Task instructions: In the records that come next, find every line with "teach". Return those lines.

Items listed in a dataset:

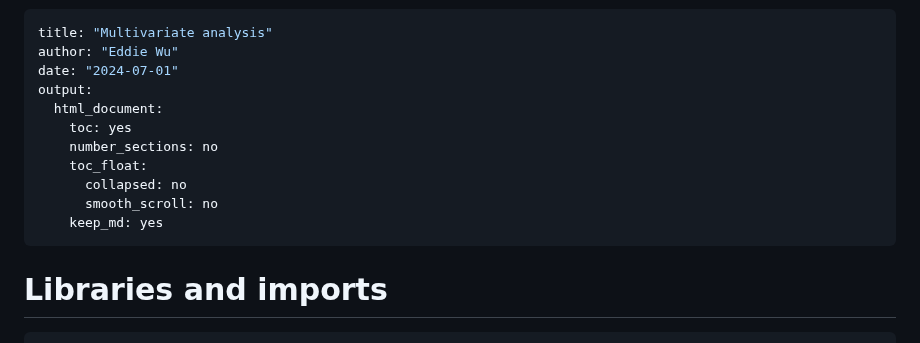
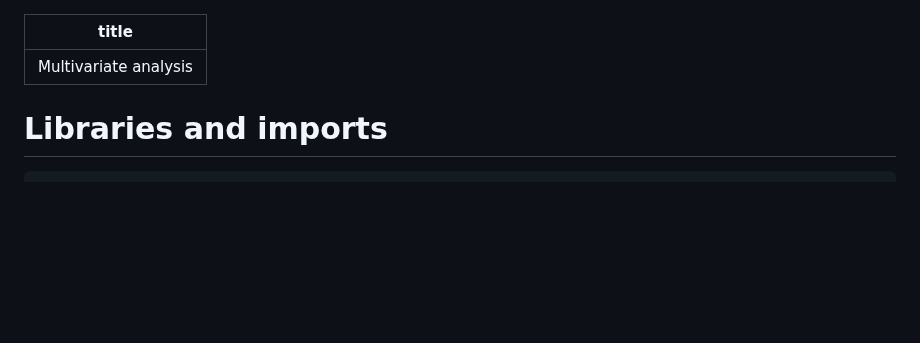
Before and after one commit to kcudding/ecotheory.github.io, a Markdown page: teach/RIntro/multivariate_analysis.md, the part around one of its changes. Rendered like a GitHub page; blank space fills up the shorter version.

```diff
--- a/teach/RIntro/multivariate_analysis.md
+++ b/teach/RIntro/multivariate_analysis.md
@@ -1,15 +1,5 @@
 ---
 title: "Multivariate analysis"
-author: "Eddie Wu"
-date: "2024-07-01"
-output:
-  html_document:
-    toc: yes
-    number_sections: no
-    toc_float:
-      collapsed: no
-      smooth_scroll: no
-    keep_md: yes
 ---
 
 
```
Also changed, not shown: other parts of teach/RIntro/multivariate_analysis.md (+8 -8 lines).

==

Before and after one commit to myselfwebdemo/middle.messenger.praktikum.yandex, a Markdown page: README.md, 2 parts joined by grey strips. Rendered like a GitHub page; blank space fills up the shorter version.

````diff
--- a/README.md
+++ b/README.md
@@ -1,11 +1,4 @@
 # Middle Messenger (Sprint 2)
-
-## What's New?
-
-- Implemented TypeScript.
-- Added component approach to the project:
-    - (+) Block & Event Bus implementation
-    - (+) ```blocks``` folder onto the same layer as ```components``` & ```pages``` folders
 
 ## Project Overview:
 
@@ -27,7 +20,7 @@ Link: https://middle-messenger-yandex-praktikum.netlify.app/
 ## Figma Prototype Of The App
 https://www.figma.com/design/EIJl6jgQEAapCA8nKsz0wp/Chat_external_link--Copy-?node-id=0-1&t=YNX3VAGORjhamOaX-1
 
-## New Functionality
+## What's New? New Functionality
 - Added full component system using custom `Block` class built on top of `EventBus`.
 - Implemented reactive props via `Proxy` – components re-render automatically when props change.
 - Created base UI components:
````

Solution for this exercise:
Before and after one commit to kcudding/ecotheory.github.io, a Markdown page: teach/RIntro/multivariate_analysis.md, the part around one of its changes. Rendered like a GitHub page; blank space fills up the shorter version.
--- a/teach/RIntro/multivariate_analysis.md
+++ b/teach/RIntro/multivariate_analysis.md
Also changed, not shown: other parts of teach/RIntro/multivariate_analysis.md (+8 -8 lines).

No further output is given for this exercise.